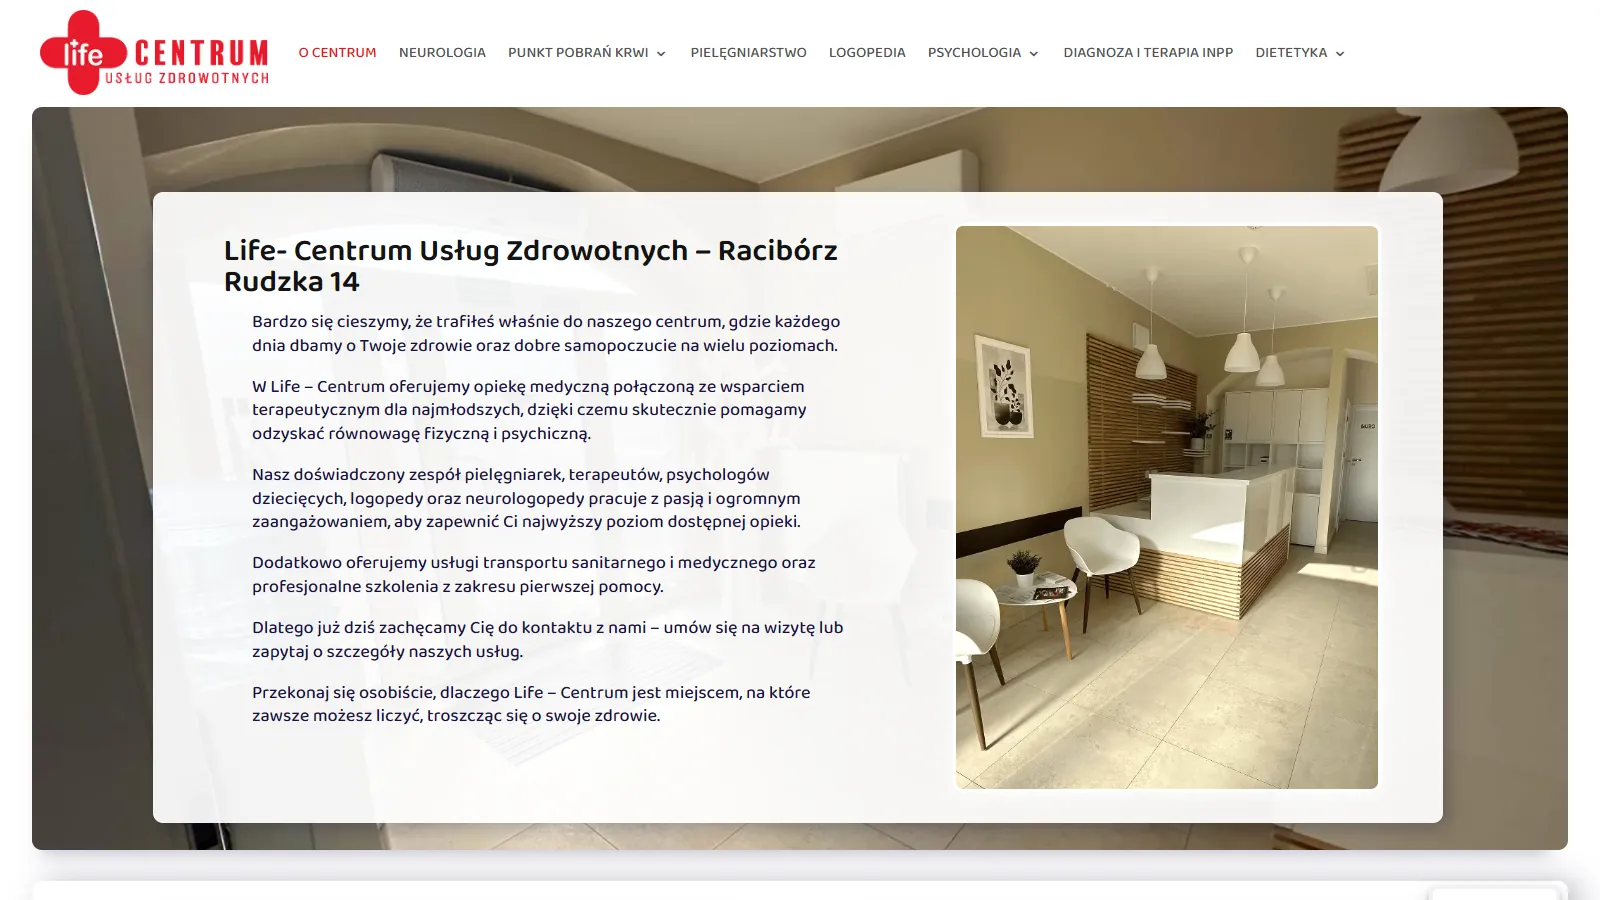
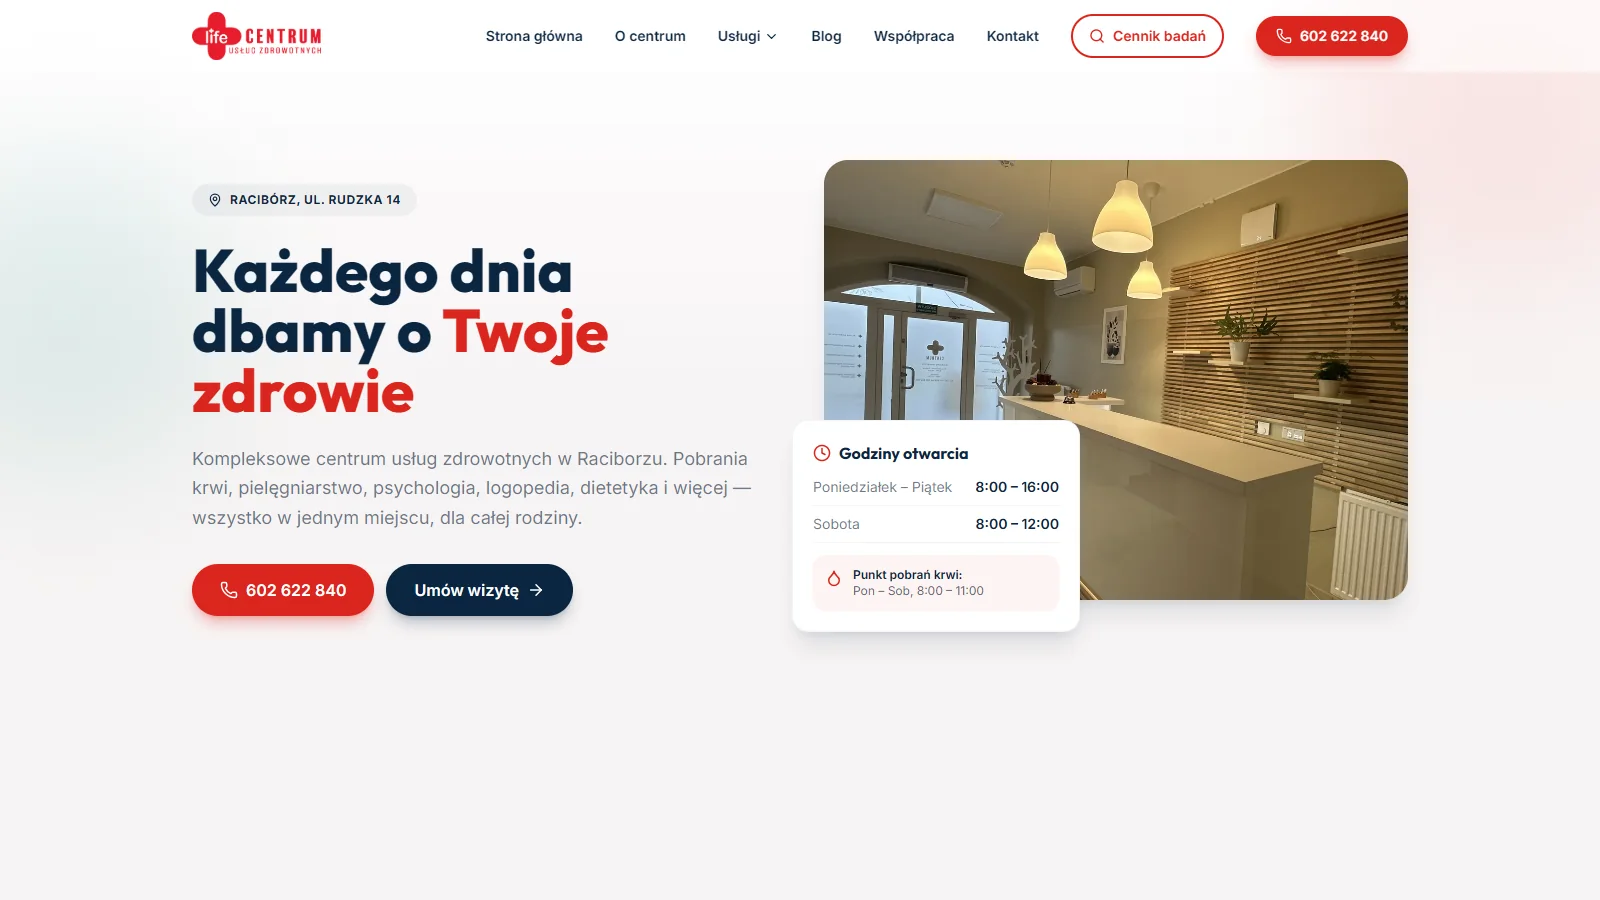
Life-Centrum jako projekt w realizacji, nie gotowa realizacja
Pod life-centrum.pl stoi WordPress 6.9.7 klienta. Nasza wersja jest
zbudowana lokalnie, ale niewdrozona. Portfolio pokazywalo tymczasem
przycisk „Zobacz strone na zywo" prowadzacy na te obca strone, zrzut
ekranu tej strony i ZMIERZONE na niej wyniki Lighthouse — jakby to byla
nasza praca. Obok, na tej samej witrynie, oferta mowi „strony pisane
od zera, bez kilkunastu wtyczek".

Decyzja wlasciciela: zostawiamy w portfolio, ale opisujemy uczciwie.

  - flaga `wRealizacji` w generatorze; przycisk „Zobacz strone na zywo"
    zastapiony etykieta „Projekt w realizacji",
  - podpis pod zrzutem mowi wprost: „strona nie jest jeszcze wdrozona",
  - pomiar usuniety z pomiary.py — tak samo jak dla Alaski, ktorej nie
    da sie zmierzyc. Pokazywanie wyniku cudzej strony jako wlasnego to
    nie jest zaokraglenie, tylko nieprawda,
  - zrzut podmieniony na NASZA wersje: zbudowalem projekt lokalnie
    i sfotografowalem go zamiast WordPressa (hero 104 -> 69 KB).

`about.url` w danych strukturalnych zostaje — to adres organizacji
klienta, nie deklaracja autorstwa.

Blad wprowadzilem ja: zmierzylem strone pod adresem z portfolio,
nie sprawdzajac, czy to nasza praca. Kontrola `sprawdz.py` tego nie
zlapie i nie powinna — to jest ocena, nie pomiar.

diff --git a/realizacje/strona-dla-przychodni/index.html b/realizacje/strona-dla-przychodni/index.html
@@ -11,8 +11,8 @@
     <link rel="icon" type="image/png" href="/favicon.png">
     <meta name="theme-color" content="#0a0a0f">
 
-    <link rel="stylesheet" href="/style.css?v=1788208323">
-    <link rel="stylesheet" href="/page-style.css?v=1788208323">
+    <link rel="stylesheet" href="/style.css?v=1788234375">
+    <link rel="stylesheet" href="/page-style.css?v=1788234375">
 
     <!-- Fonts: preconnect + non-blocking load -->
     <link rel="preconnect" href="https://fonts.googleapis.com">
@@ -186,7 +186,7 @@
                     <span class="text-gradient">Life-Centrum</span></h1>
                 <p class="page-hero-lead reveal delay-1">Centrum zdrowia w Raciborzu: lekarze specjaliści, punkt pobrań krwi, usługi pielęgniarskie. Placówka, do której trafia się w konkretnej sprawie i chce się szybko wiedzieć, czy to właściwe miejsce.</p>
                 <div class="page-hero-btns reveal delay-2">
-                    <a href="https://life-centrum.pl" target="_blank" rel="noopener" class="btn btn-primary">Zobacz stronę na żywo</a>
+                    <span class="btn btn-primary" aria-disabled="true" style="opacity:.65;cursor:default">Projekt w realizacji</span>
                     <a href="/kontakt/" class="btn btn-outline">Chcę podobną</a>
                 </div>
             </div>
@@ -198,7 +198,7 @@
                 <figure class="realizacja-zrzut reveal">
                     <img src="/life-centrum-hero.webp" width="1600" height="900" loading="lazy" decoding="async"
                         alt="Strona internetowa Life-Centrum — placówka medyczna · Racibórz">
-                    <figcaption>Life-Centrum — <a href="https://life-centrum.pl" target="_blank" rel="noopener">life-centrum.pl</a></figcaption>
+                    <figcaption>Life-Centrum — projekt w realizacji, strona nie jest jeszcze wdrożona</figcaption>
                 </figure>
             </div>
         </section>
@@ -259,38 +259,6 @@
                     <li>SEO</li>
                     </ul>
                 </div>
-            </div>
-        </section>
-
-        <!-- Pomiary Lighthouse -->
-        <section>
-            <div class="container">
-                <div class="section-header reveal">
-                    <h2 class="text-gradient">Zmierzone, nie deklarowane</h2>
-                    <p>Lighthouse, profil mobilny — pomiar z 31 sierpnia 2026</p>
-                </div>
-                <div class="wyniki reveal">
-                    <div class="wynik" data-poziom="sredni">
-                        <span class="wynik-liczba">69</span>
-                        <span class="wynik-nazwa">Wydajność</span>
-                    </div>
-                    <div class="wynik" data-poziom="dobry">
-                        <span class="wynik-liczba">90</span>
-                        <span class="wynik-nazwa">Dostępność</span>
-                    </div>
-                    <div class="wynik" data-poziom="dobry">
-                        <span class="wynik-liczba">100</span>
-                        <span class="wynik-nazwa">Sprawdzone metody</span>
-                    </div>
-                    <div class="wynik" data-poziom="dobry">
-                        <span class="wynik-liczba">100</span>
-                        <span class="wynik-nazwa">SEO</span>
-                    </div>
-                </div>
-                <p class="wyniki-nota">Skala 0–100, im wyżej tym lepiej. Nie musisz mi wierzyć —
-                    sprawdź sam w <a href="https://pagespeed.web.dev/analysis?url=https%3A%2F%2Flife-centrum.pl%2F" target="_blank" rel="noopener">PageSpeed
-                    Insights</a>. Wynik wydajności waha się między pomiarami i zależy od łącza,
-                    dlatego podaję datę.</p>
             </div>
         </section>
 
@@ -381,8 +349,8 @@
         </button>
     </aside>
 
-    <script src="/script.js?v=1788208323" defer></script>
-    <script src="/consent.js?v=1788208323" defer></script>
+    <script src="/script.js?v=1788234375" defer></script>
+    <script src="/consent.js?v=1788234375" defer></script>
 </body>
 
 </html>

diff --git a/blog/index.html b/blog/index.html
@@ -21,9 +21,9 @@
     <meta property="twitter:title" content="Blog | WebStudio47 — Wiedza o stronach internetowych">
     <meta property="twitter:description" content="Porady, poradniki i wiedza o tworzeniu stron internetowych, SEO i marketingu.">
     <meta property="twitter:image" content="https://webstudio47.pl/og-image.png">
-    <link rel="stylesheet" href="../style.css?v=1788208323">
-    <link rel="stylesheet" href="/page-style.css?v=1788208323">
-    <link rel="stylesheet" href="blog-style.css?v=1788208323">
+    <link rel="stylesheet" href="../style.css?v=1788234375">
+    <link rel="stylesheet" href="/page-style.css?v=1788234375">
+    <link rel="stylesheet" href="blog-style.css?v=1788234375">
     <link rel="preconnect" href="https://fonts.googleapis.com">
     <link rel="preconnect" href="https://fonts.gstatic.com" crossorigin>
     <link href="https://fonts.googleapis.com/css2?family=Inter:wght@300;400;500;600;700&family=Space+Grotesk:wght@400;500;600;700&display=swap" rel="stylesheet">
@@ -315,6 +315,6 @@
         });
     }
     </script>
-    <script src="/consent.js?v=1788208323" defer></script>
+    <script src="/consent.js?v=1788234375" defer></script>
 </body>
 </html>

diff --git a/portfolio.html b/portfolio.html
@@ -9,9 +9,9 @@
     <meta name="robots" content="index, follow">
     <link rel="canonical" href="https://webstudio47.pl/portfolio.html">
     <link rel="icon" type="image/png" href="favicon.png">
-    <link rel="stylesheet" href="style.css?v=1788208323">
-    <link rel="stylesheet" href="/page-style.css?v=1788208323">
-    <link rel="stylesheet" href="/arc.css?v=1788208323">
+    <link rel="stylesheet" href="style.css?v=1788234375">
+    <link rel="stylesheet" href="/page-style.css?v=1788234375">
+    <link rel="stylesheet" href="/arc.css?v=1788234375">
 
     <!-- Fonts: preconnect + non-blocking load -->
     <link rel="preconnect" href="https://fonts.googleapis.com">
@@ -413,8 +413,8 @@
 
 
     <script src="script.js"></script>
-    <script src="/consent.js?v=1788208323" defer></script>
-    <script src="/arc.js?v=1788208323" defer></script>
+    <script src="/consent.js?v=1788234375" defer></script>
+    <script src="/arc.js?v=1788234375" defer></script>
 </body>
 
 </html>

diff --git a/blog/dlaczego-firma-potrzebuje-strony.html b/blog/dlaczego-firma-potrzebuje-strony.html
@@ -47,9 +47,9 @@
 }
     </script>
     <link rel="icon" type="image/png" href="../favicon.png">
-    <link rel="stylesheet" href="../style.css?v=1788208323">
-    <link rel="stylesheet" href="/page-style.css?v=1788208323">
-    <link rel="stylesheet" href="blog-style.css?v=1788208323">
+    <link rel="stylesheet" href="../style.css?v=1788234375">
+    <link rel="stylesheet" href="/page-style.css?v=1788234375">
+    <link rel="stylesheet" href="blog-style.css?v=1788234375">
     <link rel="preconnect" href="https://fonts.googleapis.com">
     <link rel="preconnect" href="https://fonts.gstatic.com" crossorigin>
     <link href="https://fonts.googleapis.com/css2?family=Inter:wght@300;400;500;600;700&family=Space+Grotesk:wght@400;500;600;700&display=swap" rel="stylesheet">
@@ -307,6 +307,6 @@
         });
     }
     </script>
-    <script src="/consent.js?v=1788208323" defer></script>
+    <script src="/consent.js?v=1788234375" defer></script>
 </body>
 </html>

diff --git a/blog/ile-kosztuje-strona-internetowa.html b/blog/ile-kosztuje-strona-internetowa.html
@@ -47,9 +47,9 @@
 }
     </script>
     <link rel="icon" type="image/png" href="../favicon.png">
-    <link rel="stylesheet" href="../style.css?v=1788208323">
-    <link rel="stylesheet" href="/page-style.css?v=1788208323">
-    <link rel="stylesheet" href="blog-style.css?v=1788208323">
+    <link rel="stylesheet" href="../style.css?v=1788234375">
+    <link rel="stylesheet" href="/page-style.css?v=1788234375">
+    <link rel="stylesheet" href="blog-style.css?v=1788234375">
     <link rel="preconnect" href="https://fonts.googleapis.com">
     <link rel="preconnect" href="https://fonts.gstatic.com" crossorigin>
     <link href="https://fonts.googleapis.com/css2?family=Inter:wght@300;400;500;600;700&family=Space+Grotesk:wght@400;500;600;700&display=swap" rel="stylesheet">
@@ -314,6 +314,6 @@
         });
     }
     </script>
-    <script src="/consent.js?v=1788208323" defer></script>
+    <script src="/consent.js?v=1788234375" defer></script>
 </body>
 </html>

diff --git a/blog/jak-pozycjonowac-strone-seo.html b/blog/jak-pozycjonowac-strone-seo.html
@@ -47,9 +47,9 @@
 }
     </script>
     <link rel="icon" type="image/png" href="../favicon.png">
-    <link rel="stylesheet" href="../style.css?v=1788208323">
-    <link rel="stylesheet" href="/page-style.css?v=1788208323">
-    <link rel="stylesheet" href="blog-style.css?v=1788208323">
+    <link rel="stylesheet" href="../style.css?v=1788234375">
+    <link rel="stylesheet" href="/page-style.css?v=1788234375">
+    <link rel="stylesheet" href="blog-style.css?v=1788234375">
     <link rel="preconnect" href="https://fonts.googleapis.com">
     <link rel="preconnect" href="https://fonts.gstatic.com" crossorigin>
     <link href="https://fonts.googleapis.com/css2?family=Inter:wght@300;400;500;600;700&family=Space+Grotesk:wght@400;500;600;700&display=swap" rel="stylesheet">
@@ -313,6 +313,6 @@
         });
     }
     </script>
-    <script src="/consent.js?v=1788208323" defer></script>
+    <script src="/consent.js?v=1788234375" defer></script>
 </body>
 </html>

diff --git a/blog/responsywna-strona-internetowa.html b/blog/responsywna-strona-internetowa.html
@@ -47,9 +47,9 @@
 }
     </script>
     <link rel="icon" type="image/png" href="../favicon.png">
-    <link rel="stylesheet" href="../style.css?v=1788208323">
-    <link rel="stylesheet" href="/page-style.css?v=1788208323">
-    <link rel="stylesheet" href="blog-style.css?v=1788208323">
+    <link rel="stylesheet" href="../style.css?v=1788234375">
+    <link rel="stylesheet" href="/page-style.css?v=1788234375">
+    <link rel="stylesheet" href="blog-style.css?v=1788234375">
     <link rel="preconnect" href="https://fonts.googleapis.com">
     <link rel="preconnect" href="https://fonts.gstatic.com" crossorigin>
     <link href="https://fonts.googleapis.com/css2?family=Inter:wght@300;400;500;600;700&family=Space+Grotesk:wght@400;500;600;700&display=swap" rel="stylesheet">
@@ -310,6 +310,6 @@
         });
     }
     </script>
-    <script src="/consent.js?v=1788208323" defer></script>
+    <script src="/consent.js?v=1788234375" defer></script>
 </body>
 </html>

diff --git a/blog/strona-wizytowkowa-vs-sklep.html b/blog/strona-wizytowkowa-vs-sklep.html
@@ -47,9 +47,9 @@
 }
     </script>
     <link rel="icon" type="image/png" href="../favicon.png">
-    <link rel="stylesheet" href="../style.css?v=1788208323">
-    <link rel="stylesheet" href="/page-style.css?v=1788208323">
-    <link rel="stylesheet" href="blog-style.css?v=1788208323">
+    <link rel="stylesheet" href="../style.css?v=1788234375">
+    <link rel="stylesheet" href="/page-style.css?v=1788234375">
+    <link rel="stylesheet" href="blog-style.css?v=1788234375">
     <link rel="preconnect" href="https://fonts.googleapis.com">
     <link rel="preconnect" href="https://fonts.gstatic.com" crossorigin>
     <link href="https://fonts.googleapis.com/css2?family=Inter:wght@300;400;500;600;700&family=Space+Grotesk:wght@400;500;600;700&display=swap" rel="stylesheet">
@@ -322,6 +322,6 @@
         });
     }
     </script>
-    <script src="/consent.js?v=1788208323" defer></script>
+    <script src="/consent.js?v=1788234375" defer></script>
 </body>
 </html>

diff --git a/blog/wordpress-vs-strona-na-zamowienie.html b/blog/wordpress-vs-strona-na-zamowienie.html
@@ -47,9 +47,9 @@
 }
     </script>
     <link rel="icon" type="image/png" href="../favicon.png">
-    <link rel="stylesheet" href="../style.css?v=1788208323">
-    <link rel="stylesheet" href="/page-style.css?v=1788208323">
-    <link rel="stylesheet" href="blog-style.css?v=1788208323">
+    <link rel="stylesheet" href="../style.css?v=1788234375">
+    <link rel="stylesheet" href="/page-style.css?v=1788234375">
+    <link rel="stylesheet" href="blog-style.css?v=1788234375">
     <link rel="preconnect" href="https://fonts.googleapis.com">
     <link rel="preconnect" href="https://fonts.gstatic.com" crossorigin>
     <link href="https://fonts.googleapis.com/css2?family=Inter:wght@300;400;500;600;700&family=Space+Grotesk:wght@400;500;600;700&display=swap" rel="stylesheet">
@@ -341,6 +341,6 @@
         });
     }
     </script>
-    <script src="/consent.js?v=1788208323" defer></script>
+    <script src="/consent.js?v=1788234375" defer></script>
 </body>
 </html>

diff --git a/kontakt/index.html b/kontakt/index.html
@@ -12,8 +12,8 @@
     <link rel="icon" type="image/png" href="/favicon.png">
     <meta name="theme-color" content="#0a0a0f">
 
-    <link rel="stylesheet" href="/style.css?v=1788208323">
-    <link rel="stylesheet" href="/page-style.css?v=1788208323">
+    <link rel="stylesheet" href="/style.css?v=1788234375">
+    <link rel="stylesheet" href="/page-style.css?v=1788234375">
 
     <!-- Fonts: preconnect + non-blocking load -->
     <link rel="preconnect" href="https://fonts.googleapis.com">
@@ -421,9 +421,9 @@
     </aside>
 
 
-    <script src="/script.js?v=1788208323" defer></script>
-    <script src="/page-script.js?v=1788208323" defer></script>
-    <script src="/consent.js?v=1788208323" defer></script>
+    <script src="/script.js?v=1788234375" defer></script>
+    <script src="/page-script.js?v=1788234375" defer></script>
+    <script src="/consent.js?v=1788234375" defer></script>
 </body>
 
 </html>

diff --git a/index.html b/index.html
@@ -14,8 +14,8 @@
     <link rel="canonical" href="https://webstudio47.pl/">
     <link rel="icon" type="image/png" href="favicon.png">
     <link rel="shortcut icon" type="image/png" href="favicon.png">
-    <link rel="stylesheet" href="style.css?v=1788208323">
-    <link rel="stylesheet" href="page-style.css?v=1788208323">
+    <link rel="stylesheet" href="style.css?v=1788234375">
+    <link rel="stylesheet" href="page-style.css?v=1788234375">
 
     <!-- Fonts: preconnect + non-blocking load -->
     <link rel="preconnect" href="https://fonts.googleapis.com">
@@ -749,8 +749,8 @@
     </aside>
 
 
-    <script src="script.js?v=1788208323" defer></script>
-    <script src="/consent.js?v=1788208323" defer></script>
+    <script src="script.js?v=1788234375" defer></script>
+    <script src="/consent.js?v=1788234375" defer></script>
 </body>
 
 </html>

diff --git a/strony-internetowe-glubczyce/index.html b/strony-internetowe-glubczyce/index.html
@@ -11,8 +11,8 @@
     <link rel="icon" type="image/png" href="/favicon.png">
     <meta name="theme-color" content="#0a0a0f">
 
-    <link rel="stylesheet" href="/style.css?v=1788208323">
-    <link rel="stylesheet" href="/page-style.css?v=1788208323">
+    <link rel="stylesheet" href="/style.css?v=1788234375">
+    <link rel="stylesheet" href="/page-style.css?v=1788234375">
 
     <link rel="preconnect" href="https://fonts.googleapis.com">
     <link rel="preconnect" href="https://fonts.gstatic.com" crossorigin>
@@ -378,8 +378,8 @@
         </button>
     </aside>
 
-    <script src="/script.js?v=1788208323" defer></script>
-    <script src="/consent.js?v=1788208323" defer></script>
+    <script src="/script.js?v=1788234375" defer></script>
+    <script src="/consent.js?v=1788234375" defer></script>
 </body>
 
 </html>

#####

### Work instructions
Leaving every picture behind, retype the entries above exactly, from the first line through the line with "ekranu tej strony", and stop there.

### Exercise result
Life-Centrum jako projekt w realizacji, nie gotowa realizacja
Pod life-centrum.pl stoi WordPress 6.9.7 klienta. Nasza wersja jest
zbudowana lokalnie, ale niewdrozona. Portfolio pokazywalo tymczasem
przycisk „Zobacz strone na zywo" prowadzacy na te obca strone, zrzut
ekranu tej strony i ZMIERZONE na niej wyniki Lighthouse — jakby to byla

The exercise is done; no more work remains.